And that desire to go back to being childlike doesn’t seem like something children would enjoy. Or if they picked up on the motifs, they might get the wrong idea. The flower (the object of the little prince’s affection) is selfish and harsh; friendship and taming are presented as strangely absolute but with little benefit to either party, and there is an overarching feeling of futility through it all. The world of selfish men, tipplers, businessmen, and kings (not forgetting the “negro kings” as it says) isn’t changed by the little prince, and while he “sees through it” it is obvious that “matters of consequence” do have consequences.

And the prince himself is a mysterious character. On his “planet” he is quite responsible, cleaning out the volcanoes, pulling up the baobab trees, and tending to the flower. But he suddenly leaves with little reason and shows almost no concern for the plight of others. He relentlessly asks questions until he gets a response but doesn’t answer any himself, and he takes actions only to further his own personal journey. And that might be indicative of many a young person, or the story must simply go on, but still, it is quite a contrast.

Even so I was very engaged with the story and enjoyed it the whole way through. The pilot and the prince both have a charm and personality that comes through the words. Of course I’m reading in English, so the original French may have been better or worse (how do I keep reading translated works?). And there’s a quality in it that just speaks to me both as an artist and a twenty-something.

So is it good? Yes. Would I recommend it? Probably, though it is a sad and longing book (my eyes blurred once or twice). Does it deserve all the praise? In a way, I don’t think it’s quite as good as many people do, but it is an excellently crafted work of literature and art as well as being a halfway decent children’s book. And as a creative person in either painting or prose (or both), it is almost a mandatory read. For others, there’s a lot to be found in this little book, and not a lot to be lost save an hour (and maybe some tears).

Review – Micron Rose, Brown, and Sepia Colors

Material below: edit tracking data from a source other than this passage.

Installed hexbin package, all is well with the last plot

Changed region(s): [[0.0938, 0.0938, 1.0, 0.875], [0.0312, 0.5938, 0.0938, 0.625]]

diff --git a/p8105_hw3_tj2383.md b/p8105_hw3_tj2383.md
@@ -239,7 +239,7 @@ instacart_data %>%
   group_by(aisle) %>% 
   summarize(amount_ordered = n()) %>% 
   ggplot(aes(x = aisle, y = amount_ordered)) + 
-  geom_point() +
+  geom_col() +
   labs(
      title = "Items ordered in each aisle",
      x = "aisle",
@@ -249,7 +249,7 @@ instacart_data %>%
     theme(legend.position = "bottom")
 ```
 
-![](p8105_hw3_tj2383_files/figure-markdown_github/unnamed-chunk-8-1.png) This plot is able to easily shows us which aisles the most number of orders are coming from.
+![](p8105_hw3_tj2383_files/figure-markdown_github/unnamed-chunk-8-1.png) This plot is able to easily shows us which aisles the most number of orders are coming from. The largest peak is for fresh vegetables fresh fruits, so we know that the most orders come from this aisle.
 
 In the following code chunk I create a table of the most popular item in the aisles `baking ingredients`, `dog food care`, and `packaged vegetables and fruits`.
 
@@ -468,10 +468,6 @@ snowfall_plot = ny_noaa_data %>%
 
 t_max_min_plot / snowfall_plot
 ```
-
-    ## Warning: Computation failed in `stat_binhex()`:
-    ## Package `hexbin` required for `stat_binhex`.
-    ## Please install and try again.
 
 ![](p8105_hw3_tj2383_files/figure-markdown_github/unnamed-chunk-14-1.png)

So now we get to the final group of the Micron colors that came in the 8 pack of Micron colors. These are the weird or non-standard colors, in my opinion.

The first is Rose, which is a pink: they just call it Rose to make it fancy. It’s a very deep, pleasant, pink color, not like the very vibrant, in-your-face pinks that dominate what is considered pink these days. It doesn’t really approach purple, but it is darker than most roses I’ve ever seen. It’s surprisingly nature-y for a pink, though. It does have some problems with bleed-through on thin paper, but not a lot.

Next we have Brown, which I would call light brown. I would say it’s sort of a fertile, soft, earth color. Again, for a light color it’s fairly subdued, not like a Crayola pencil or anything. Again, it’s surprisingly real looking. It has no problems with bleed-through at all really, and goes well in a landscape.

Finally we have Sepia, which I call dark brown. It’s very mud-like. Another deep, saturated color. It can get very saturated though, and end up looking like black in the final product, so it does take careful application. It also tends to pool, resulting in spots of darker color. Some skill is required to get it to look right. Surprisingly, though, it has very little bleed-through even on thin paper.

micron color test 2.0

These ‘non-standard’ colors are very nice overall. If one is looking to do nature sketches, landscapes, etc. these are quite nice. They are very subdued and blend in nicely. I find them much more pleasant than the bright reds and blues of the other Microns. If you just want standard colors for organizing or technical things, these are not the pens you need.  However, if you’re drawing a lot of the outside, or in cool colors, these are fantastic.